The Race to Beat a Heart Attack
90 Minutes To Life or Death
In 90 minutes you can cook dinner, get a good workout, or watch a movie. An hour and a half can also mean the difference between life and death when suffering a heart attack.
Ochsner Medical Center has succeed in the most ambitious heart attack project ever undertaken; they have reduced the time it takes for a patient entering the ER to receive balloon angioplasty to reopen clogged arteries. Ochsner’s “door-to-balloon” time is less than 90 minutes.
Balloon angioplasty is a procedure that reopens clogged arteries by inflating a tiny balloon at the site of the blockage. Studies show this is the single best way to treat a severe heart attack if performed immediately.

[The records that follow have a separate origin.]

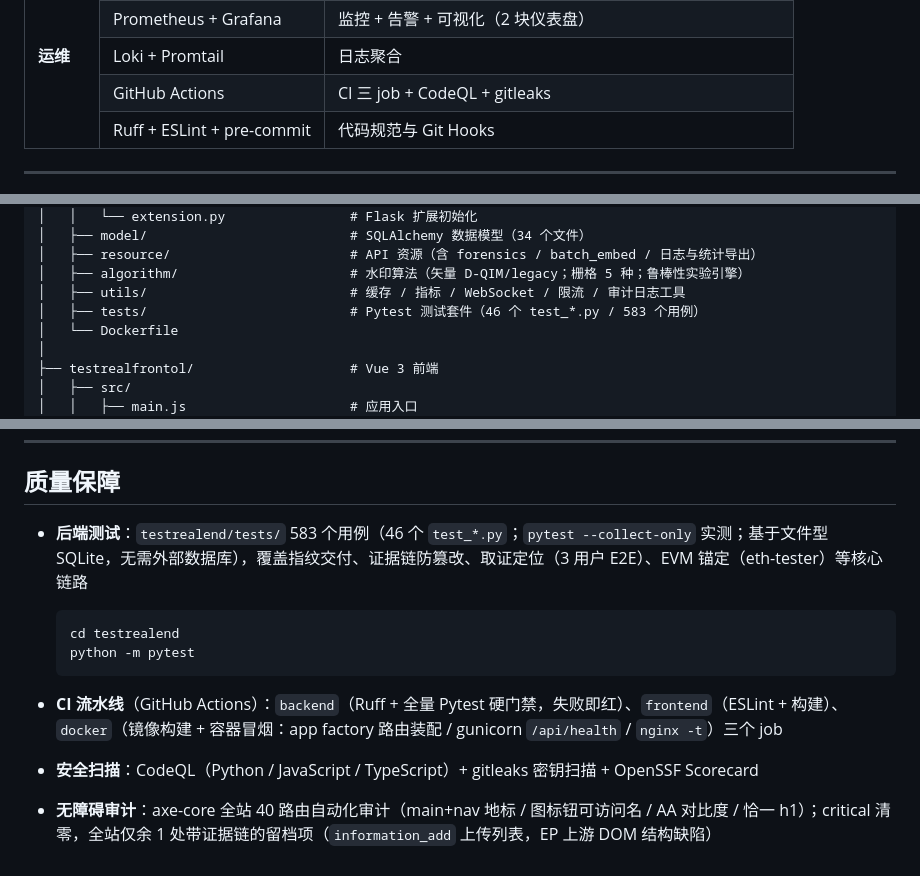
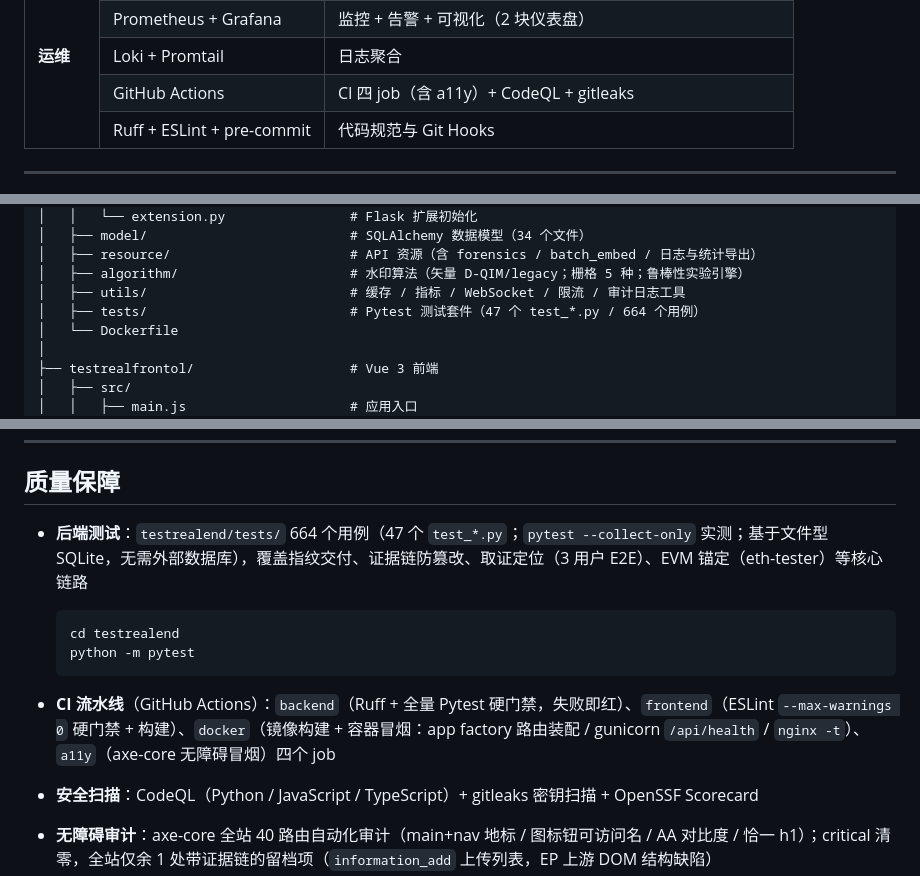
Before and after one commit to sijie-Z/GeoData-Security-System, a Markdown page: README.md, 3 parts joined by grey strips. Rendered like a GitHub page.

````diff
--- a/README.md
+++ b/README.md
@@ -220,7 +220,7 @@ v3.0 交付与取证链路:
 <tr><td rowspan="5"><b>运维</b></td><td>Docker + docker-compose</td><td>容器化部署（可选，9 个服务）</td></tr>
 <tr><td>Prometheus + Grafana</td><td>监控 + 告警 + 可视化（2 块仪表盘）</td></tr>
 <tr><td>Loki + Promtail</td><td>日志聚合</td></tr>
-<tr><td>GitHub Actions</td><td>CI 三 job + CodeQL + gitleaks</td></tr>
+<tr><td>GitHub Actions</td><td>CI 四 job（含 a11y）+ CodeQL + gitleaks</td></tr>
 <tr><td>Ruff + ESLint + pre-commit</td><td>代码规范与 Git Hooks</td></tr>
 </table>
 
@@ -293,7 +293,7 @@ GeoData-Security-System/
 │   ├── resource/                       # API 资源（含 forensics / batch_embed / 日志与统计导出）
 │   ├── algorithm/                      # 水印算法（矢量 D-QIM/legacy；栅格 5 种；鲁棒性实验引擎）
 │   ├── utils/                          # 缓存 / 指标 / WebSocket / 限流 / 审计日志工具
-│   ├── tests/                          # Pytest 测试套件（46 个 test_*.py / 583 个用例）
+│   ├── tests/                          # Pytest 测试套件（47 个 test_*.py / 664 个用例）
 │   └── Dockerfile
 │
 ├── testrealfrontol/                    # Vue 3 前端
@@ -404,14 +404,14 @@ GeoData-Security-System/
 
 ## 质量保障
 
-- **后端测试**：`testrealend/tests/` 583 个用例（46 个 `test_*.py`；`pytest --collect-only` 实测；基于文件型 SQLite，无需外部数据库），覆盖指纹交付、证据链防篡改、取证定位（3 用户 E2E）、EVM 锚定（eth-tester）等核心链路
+- **后端测试**：`testrealend/tests/` 664 个用例（47 个 `test_*.py`；`pytest --collect-only` 实测；基于文件型 SQLite，无需外部数据库），覆盖指纹交付、证据链防篡改、取证定位（3 用户 E2E）、EVM 锚定（eth-tester）等核心链路
 
   ```bash
   cd testrealend
   python -m pytest
   ```
 
-- **CI 流水线**（GitHub Actions）：`backend`（Ruff + 全量 Pytest 硬门禁，失败即红）、`frontend`（ESLint + 构建）、`docker`（镜像构建 + 容器冒烟：app factory 路由装配 / gunicorn `/api/health` / `nginx -t`）三个 job
+- **CI 流水线**（GitHub Actions）：`backend`（Ruff + 全量 Pytest 硬门禁，失败即红）、`frontend`（ESLint `--max-warnings 0` 硬门禁 + 构建）、`docker`（镜像构建 + 容器冒烟：app factory 路由装配 / gunicorn `/api/health` / `nginx -t`）、`a11y`（axe-core 无障碍冒烟）四个 job
 - **安全扫描**：CodeQL（Python / JavaScript / TypeScript）+ gitleaks 密钥扫描 + OpenSSF Scorecard
 - **无障碍审计**：axe-core 全站 40 路由自动化审计（main+nav 地标 / 图标钮可访问名 / AA 对比度 / 恰一 h1）；critical 清零，全站仅余 1 处带证据链的留档项（`information_add` 上传列表，EP 上游 DOM 结构缺陷）
 - **视觉与动效验证方法学**：像素级 diff / rAF 帧剖面 / 几何断言——骨架屏、侧栏、主题令牌升级均按此验证
````
Also changed, not shown: other parts of README.md (+1 -1 lines), CHANGELOG.md (+9 -0 lines).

“The 90 minute benchmark is critical as it can cut a patient’s risk of dying by 40%, but only if it’s done within 90 minutes of the patient’s arrival at the hospital,” explains Dr. John Reilly, Associate Director of the Cardiac Catheterization Lab at Ochsner.
According to a November 2006 study, if the balloon procedure is delayed three to 28 days after a heart attack, the procedure will not reduce the chances of death or a second heart attack over the next four years.
A heart attack occurs when blood flow to the heart muscle is reduced or stopped due to a blocked artery, most often with plaque. Over 250,000 people a year have heart attacks, of those, about 10,000 die in hospitals each year.
Often people wait too long before getting help. Below are warning signs for immediate attention:
- Chest discomfort: Most heart attacks involve uncomfortable pressure, squeezing, fullness or pain in the center of the chest. It lasts more than a few minutes, goes away and comes back.
- Discomfort: In other areas of the upper body: including the arms, back, neck, jaw or stomach.
- Shortness of breath: May occur with or without chest discomfort.
- Sudden flu-like symptoms: Cold sweat, upset stomach, nausea or light-headedness.
The National Heart, Lung and Blood Institute recently ranked U.S. hospitals according to their “door-toballoon” time. Ochsner Medical Center met these strict criteria, providing emergency care quickly enough to save lives due to heart attacks. For a complete list, visit:
www.hospitalcompare.hhs.gov or www.jointcommission.com.